§ Exercise details:
Extract each line of the records below that contains the word "extends".

§ Input material:

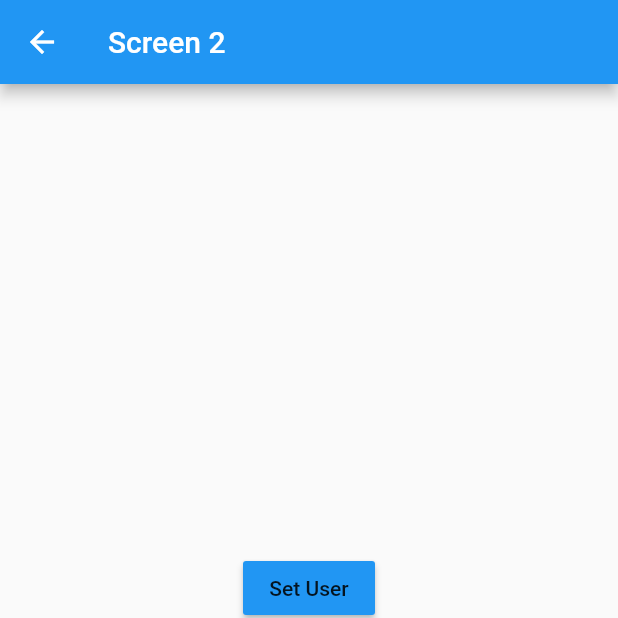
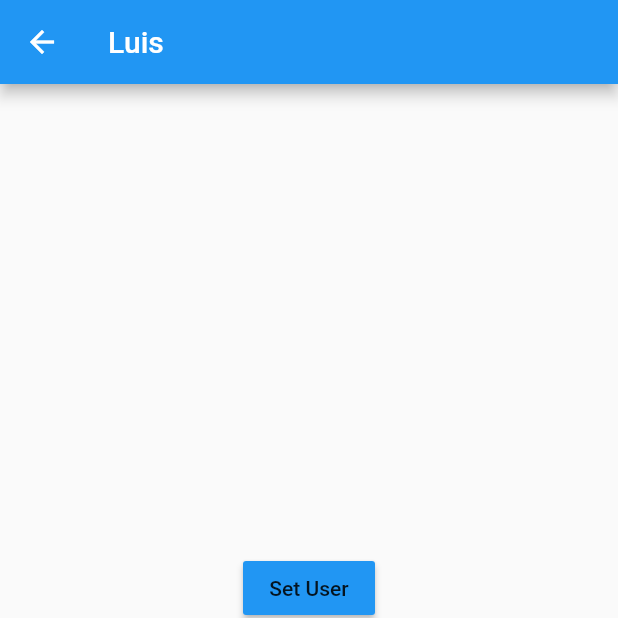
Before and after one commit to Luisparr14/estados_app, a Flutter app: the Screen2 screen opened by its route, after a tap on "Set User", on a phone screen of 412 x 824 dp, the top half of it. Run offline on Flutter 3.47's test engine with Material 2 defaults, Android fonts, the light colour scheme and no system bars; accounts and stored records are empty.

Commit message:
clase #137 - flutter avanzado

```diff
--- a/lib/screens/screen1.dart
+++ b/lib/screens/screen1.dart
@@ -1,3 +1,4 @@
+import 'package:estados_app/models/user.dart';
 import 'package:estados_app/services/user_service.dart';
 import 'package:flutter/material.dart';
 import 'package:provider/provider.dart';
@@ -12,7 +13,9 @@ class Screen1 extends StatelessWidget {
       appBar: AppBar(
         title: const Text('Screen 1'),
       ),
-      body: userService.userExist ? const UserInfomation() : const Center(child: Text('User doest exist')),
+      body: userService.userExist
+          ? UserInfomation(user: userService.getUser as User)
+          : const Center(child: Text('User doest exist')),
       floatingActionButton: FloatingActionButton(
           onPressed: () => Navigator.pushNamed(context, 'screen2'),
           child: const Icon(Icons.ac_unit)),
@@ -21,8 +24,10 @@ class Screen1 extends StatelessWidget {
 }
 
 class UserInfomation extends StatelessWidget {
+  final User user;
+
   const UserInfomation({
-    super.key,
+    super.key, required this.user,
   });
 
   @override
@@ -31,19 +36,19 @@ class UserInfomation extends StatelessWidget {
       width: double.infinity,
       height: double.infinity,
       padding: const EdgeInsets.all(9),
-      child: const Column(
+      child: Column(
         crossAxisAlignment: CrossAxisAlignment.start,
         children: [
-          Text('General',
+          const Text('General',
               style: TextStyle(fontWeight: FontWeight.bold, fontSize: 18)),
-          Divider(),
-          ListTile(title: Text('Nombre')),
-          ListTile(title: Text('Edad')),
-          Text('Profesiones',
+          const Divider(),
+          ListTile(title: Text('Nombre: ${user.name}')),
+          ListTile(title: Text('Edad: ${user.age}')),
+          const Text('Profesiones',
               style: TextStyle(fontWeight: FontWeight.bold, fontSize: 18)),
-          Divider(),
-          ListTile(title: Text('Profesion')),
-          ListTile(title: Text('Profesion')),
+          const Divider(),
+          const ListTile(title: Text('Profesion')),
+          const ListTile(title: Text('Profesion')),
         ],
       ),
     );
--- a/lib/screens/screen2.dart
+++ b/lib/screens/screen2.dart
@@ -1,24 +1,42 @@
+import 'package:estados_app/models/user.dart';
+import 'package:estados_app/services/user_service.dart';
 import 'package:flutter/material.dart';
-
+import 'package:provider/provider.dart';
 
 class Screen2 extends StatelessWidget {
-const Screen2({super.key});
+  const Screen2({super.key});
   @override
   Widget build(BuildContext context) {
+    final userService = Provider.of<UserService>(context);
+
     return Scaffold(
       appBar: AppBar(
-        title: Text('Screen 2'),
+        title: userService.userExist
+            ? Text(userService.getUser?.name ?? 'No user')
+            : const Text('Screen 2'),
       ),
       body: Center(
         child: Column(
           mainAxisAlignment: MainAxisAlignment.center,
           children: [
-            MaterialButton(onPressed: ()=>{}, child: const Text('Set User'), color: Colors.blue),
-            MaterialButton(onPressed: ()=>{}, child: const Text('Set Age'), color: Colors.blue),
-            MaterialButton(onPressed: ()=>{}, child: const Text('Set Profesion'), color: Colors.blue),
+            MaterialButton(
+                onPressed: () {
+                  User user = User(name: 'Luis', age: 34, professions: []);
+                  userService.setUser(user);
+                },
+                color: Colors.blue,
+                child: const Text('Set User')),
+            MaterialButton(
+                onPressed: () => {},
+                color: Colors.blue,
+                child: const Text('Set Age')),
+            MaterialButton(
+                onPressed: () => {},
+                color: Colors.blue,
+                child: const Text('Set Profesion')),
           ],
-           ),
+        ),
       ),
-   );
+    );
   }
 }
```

--

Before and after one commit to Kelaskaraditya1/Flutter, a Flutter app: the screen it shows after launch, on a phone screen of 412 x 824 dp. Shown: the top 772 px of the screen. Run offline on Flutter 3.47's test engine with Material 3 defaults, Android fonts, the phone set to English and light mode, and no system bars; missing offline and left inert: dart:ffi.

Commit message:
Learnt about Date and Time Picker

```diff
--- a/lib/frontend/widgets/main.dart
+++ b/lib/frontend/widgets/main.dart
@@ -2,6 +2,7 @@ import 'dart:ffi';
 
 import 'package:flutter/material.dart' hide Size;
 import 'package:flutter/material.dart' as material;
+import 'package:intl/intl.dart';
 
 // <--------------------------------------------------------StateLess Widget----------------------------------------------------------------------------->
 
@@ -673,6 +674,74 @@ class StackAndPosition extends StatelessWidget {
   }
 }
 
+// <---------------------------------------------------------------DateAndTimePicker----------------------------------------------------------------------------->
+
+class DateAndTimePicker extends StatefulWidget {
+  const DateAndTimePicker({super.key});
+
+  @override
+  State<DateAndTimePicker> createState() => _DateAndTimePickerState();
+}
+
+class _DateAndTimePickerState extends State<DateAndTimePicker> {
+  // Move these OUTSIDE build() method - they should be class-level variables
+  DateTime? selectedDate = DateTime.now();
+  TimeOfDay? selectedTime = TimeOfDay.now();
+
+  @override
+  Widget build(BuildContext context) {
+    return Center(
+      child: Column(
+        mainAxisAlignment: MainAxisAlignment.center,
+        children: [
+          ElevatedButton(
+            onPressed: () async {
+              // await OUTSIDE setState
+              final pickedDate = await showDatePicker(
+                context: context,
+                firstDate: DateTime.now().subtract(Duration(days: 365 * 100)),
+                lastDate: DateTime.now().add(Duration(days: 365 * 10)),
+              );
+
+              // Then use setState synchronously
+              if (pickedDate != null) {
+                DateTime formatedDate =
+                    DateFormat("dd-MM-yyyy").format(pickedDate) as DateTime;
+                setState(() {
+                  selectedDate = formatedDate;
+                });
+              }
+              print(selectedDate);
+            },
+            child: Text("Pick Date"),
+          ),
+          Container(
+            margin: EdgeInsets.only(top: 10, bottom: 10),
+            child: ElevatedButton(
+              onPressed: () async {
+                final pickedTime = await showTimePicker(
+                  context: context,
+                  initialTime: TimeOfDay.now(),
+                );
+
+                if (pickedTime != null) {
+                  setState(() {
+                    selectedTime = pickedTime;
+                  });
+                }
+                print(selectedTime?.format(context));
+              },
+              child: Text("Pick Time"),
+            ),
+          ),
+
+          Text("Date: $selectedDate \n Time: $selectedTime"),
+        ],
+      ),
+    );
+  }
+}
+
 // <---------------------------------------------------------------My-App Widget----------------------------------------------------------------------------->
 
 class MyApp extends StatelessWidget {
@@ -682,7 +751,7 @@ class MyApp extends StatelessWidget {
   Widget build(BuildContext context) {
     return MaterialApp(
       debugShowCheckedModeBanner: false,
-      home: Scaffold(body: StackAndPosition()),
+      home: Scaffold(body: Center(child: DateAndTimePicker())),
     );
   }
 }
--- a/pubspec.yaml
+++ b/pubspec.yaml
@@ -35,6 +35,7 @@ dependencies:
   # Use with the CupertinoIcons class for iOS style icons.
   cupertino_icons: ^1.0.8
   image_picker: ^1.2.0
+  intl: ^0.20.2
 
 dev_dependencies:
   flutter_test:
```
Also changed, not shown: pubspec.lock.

§ Reply to the task:
@@ -12,7 +13,9 @@ class Screen1 extends StatelessWidget {
@@ -21,8 +24,10 @@ class Screen1 extends StatelessWidget {
 class UserInfomation extends StatelessWidget {
@@ -31,19 +36,19 @@ class UserInfomation extends StatelessWidget {
 class Screen2 extends StatelessWidget {
@@ -673,6 +674,74 @@ class StackAndPosition extends StatelessWidget {
+class DateAndTimePicker extends StatefulWidget {
+class _DateAndTimePickerState extends State<DateAndTimePicker> {
 class MyApp extends StatelessWidget {
@@ -682,7 +751,7 @@ class MyApp extends StatelessWidget {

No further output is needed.